Recently, Bert joined 250 other enlisted and commissioned military medical professionals on a mission right here in our own country.  Alabama Care 2012 was one of several outreach missions executed to provide assistance to underserviced communities.  Supported by the Department of Defense, Alabama Care 2012 also served as an initiative designed to improve military readiness, bringing together members from the Navy, Army and Air Force. “It’s always interesting to see how we can all work together. We all brought a different tool box to the game,” says Bert.

Bert served for two weeks in Selma, Alabama. Teams there provided free medical, dental, pharmaceutical and ophthalmology services to over 30,000 men, women and children. “It was hugely humbling. Patients had tears in their eyes and were so appreciative of our service,” says Bert.  “It really reminded me of why I became a nurse in the first place,” he explains.

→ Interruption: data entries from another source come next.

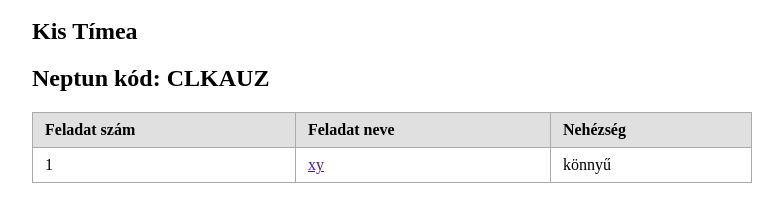
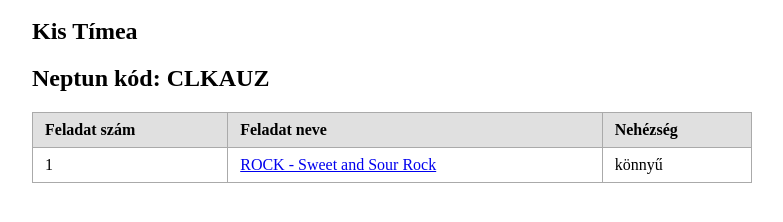
Before and after one commit to KT1M1/algoritmusok, a plain HTML site: page index.html in a window 1280 px wide. Shown: the part 80-302 px from the top of the page, without its empty margins (8-791 px from the left). Drawn offline with Linux system fonts and the light colour scheme.

Commit message:
add claimed task

```diff
--- a/index.html
+++ b/index.html
@@ -39,7 +39,7 @@
         </tr>
         <tr>
             <td>1</td>
-            <td><a href="">xy</a></td>
+            <td><a href="https://www.spoj.com/problems/ROCK/">ROCK - Sweet and Sour Rock</a></td>
             <td>könnyű</td>
         </tr>
     </table>
```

Alabama Care 2012 marks the first time some of the military professionals were exposed to working with different branches of the military.  “Working side by side with other military professionals was great training. Being able to help others together made us realize what we each do for our country and how we need to continue to work together,” says Bert.

Bert also received the chance to speak to local high school students about military healthcare careers. He says he is looking forward to his next assignment.  “I would absolutely love to do another mission. These type of missions need to continue to happen here in our own country.”

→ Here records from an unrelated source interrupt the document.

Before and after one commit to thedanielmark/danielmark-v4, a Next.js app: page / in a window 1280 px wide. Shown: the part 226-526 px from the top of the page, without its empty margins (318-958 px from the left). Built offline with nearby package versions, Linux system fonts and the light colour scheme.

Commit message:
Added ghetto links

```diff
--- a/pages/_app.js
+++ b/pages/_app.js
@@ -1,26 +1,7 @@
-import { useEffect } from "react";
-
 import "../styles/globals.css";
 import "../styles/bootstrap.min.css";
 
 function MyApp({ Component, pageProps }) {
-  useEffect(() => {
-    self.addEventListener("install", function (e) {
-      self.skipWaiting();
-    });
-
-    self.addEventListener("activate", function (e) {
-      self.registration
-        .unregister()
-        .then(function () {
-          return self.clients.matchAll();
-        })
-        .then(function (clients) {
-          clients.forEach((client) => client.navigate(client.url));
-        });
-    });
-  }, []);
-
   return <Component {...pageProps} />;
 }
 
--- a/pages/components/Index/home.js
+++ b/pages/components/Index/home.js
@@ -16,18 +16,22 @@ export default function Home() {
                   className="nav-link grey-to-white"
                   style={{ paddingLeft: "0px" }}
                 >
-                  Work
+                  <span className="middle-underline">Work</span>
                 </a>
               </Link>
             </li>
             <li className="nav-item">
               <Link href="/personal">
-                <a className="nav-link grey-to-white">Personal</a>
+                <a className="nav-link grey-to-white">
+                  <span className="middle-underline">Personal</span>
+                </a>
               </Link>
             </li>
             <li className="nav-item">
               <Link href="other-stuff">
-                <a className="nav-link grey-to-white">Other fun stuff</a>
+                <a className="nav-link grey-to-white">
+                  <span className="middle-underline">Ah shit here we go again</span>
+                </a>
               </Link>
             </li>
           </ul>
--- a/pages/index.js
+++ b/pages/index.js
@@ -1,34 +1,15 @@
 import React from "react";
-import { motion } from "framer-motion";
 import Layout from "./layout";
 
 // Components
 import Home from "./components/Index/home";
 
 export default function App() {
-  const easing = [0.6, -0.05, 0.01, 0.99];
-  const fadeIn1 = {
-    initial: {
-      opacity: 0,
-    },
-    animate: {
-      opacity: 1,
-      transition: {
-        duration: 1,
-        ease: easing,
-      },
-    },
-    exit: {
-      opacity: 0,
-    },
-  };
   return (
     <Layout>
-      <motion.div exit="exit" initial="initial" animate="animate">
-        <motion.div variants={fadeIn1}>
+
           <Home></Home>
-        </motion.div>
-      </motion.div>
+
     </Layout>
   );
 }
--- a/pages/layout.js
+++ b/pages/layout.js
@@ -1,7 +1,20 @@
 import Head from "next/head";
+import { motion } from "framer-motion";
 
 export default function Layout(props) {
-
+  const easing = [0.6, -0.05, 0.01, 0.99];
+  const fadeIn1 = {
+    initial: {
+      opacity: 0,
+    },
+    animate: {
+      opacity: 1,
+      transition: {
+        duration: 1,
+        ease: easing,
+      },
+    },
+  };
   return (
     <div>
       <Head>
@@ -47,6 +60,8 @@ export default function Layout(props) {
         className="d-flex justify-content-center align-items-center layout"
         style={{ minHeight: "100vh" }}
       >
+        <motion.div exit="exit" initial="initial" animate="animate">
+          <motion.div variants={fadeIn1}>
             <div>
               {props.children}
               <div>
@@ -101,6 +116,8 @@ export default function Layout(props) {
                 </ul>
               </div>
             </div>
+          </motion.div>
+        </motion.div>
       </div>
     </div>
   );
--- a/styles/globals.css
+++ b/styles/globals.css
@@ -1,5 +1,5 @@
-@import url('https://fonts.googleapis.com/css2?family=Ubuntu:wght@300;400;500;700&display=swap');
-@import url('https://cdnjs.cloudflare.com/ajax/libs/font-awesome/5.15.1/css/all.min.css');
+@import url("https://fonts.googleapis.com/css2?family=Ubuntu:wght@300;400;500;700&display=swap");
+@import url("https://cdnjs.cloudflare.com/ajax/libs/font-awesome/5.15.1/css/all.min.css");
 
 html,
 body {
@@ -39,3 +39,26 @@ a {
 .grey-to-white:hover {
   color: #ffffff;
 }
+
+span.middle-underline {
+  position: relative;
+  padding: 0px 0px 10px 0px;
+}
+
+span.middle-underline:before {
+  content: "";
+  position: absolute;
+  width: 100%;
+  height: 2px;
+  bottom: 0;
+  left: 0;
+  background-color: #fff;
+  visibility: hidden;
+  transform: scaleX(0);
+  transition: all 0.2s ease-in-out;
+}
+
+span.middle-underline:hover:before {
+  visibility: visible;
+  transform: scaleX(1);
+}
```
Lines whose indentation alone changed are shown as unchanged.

Signs that Your Loved One is in Need of Emergency Care

Medical emergencies can happen at any time and at any place. Although it can be difficult to be truly prepared for such an event, knowing the symptoms of a medical emergency and what to do if one occurs can allow you to help your loved ones get treatment faster. Below are some of the most common signs that your loved one may be in need of emergency medical care from a hospital in Denver.

Chest pain: Chest pain or tightness that lasts more than a few minutes, or that subsides and comes back, can be a sign of a heart attack. Other heart attack warning signs include sweating, shortness of breath, feelings of anxiety and nausea. Without immediate treatment, a heart attack can lead to permanent disability or death.

Weakness on one side of the body: Sudden weakness or numbness on one side of the face and body, especially when accompanied by difficulty speaking, visual changes or a severe headache, is a warning sign of stroke. These symptoms indicate that immediate emergency medical care is required.

Severe bleeding: Even when caused by a small cut, severe bleeding can be a problem. Bleeding that does not cease with continued pressure should be treated by medical professionals immediately to avoid dangerous levels of blood loss and shock.

Head trauma: Injuries to the head can lead to dangerous bleeding in the brain tissue or in the membranous layers that protect the brain. Even if a person seems alert after head trauma, medical care is recommended.

“If you are critically ill or injured, the best way to get to the ER is via the EMS system. Because of the ability of EMS personnel to provide advance hospital notification and activate specialty services, such as the cardiac cath lab, patients with heart attacks and strokes who arrive via EMS actually have shorter times to treatment, and in the case of stroke, are more likely to be eligible for treatment. Patients often underestimate serious symptoms. If you or a loved one have symptoms of a possible stroke or heart attack, call 911,” says Dylan Luyten MD FACEP, Swedish EMS Medical Director.

Knowing where to go when a medical emergency occurs can help you get treatment faster when you need it most. When making your emergency plans, consider Swedish Medical Center as your hospital of choice. Our 24-hour emergency services department is designated as a Level 1 Trauma Center and is prepared to treat even the most complicated of medical issues. We are ready to treat patients of all ages and have both adult and pediatric board-certified emergency professionals on staff. Call us today at (303) 788-5000 to learn more about our services.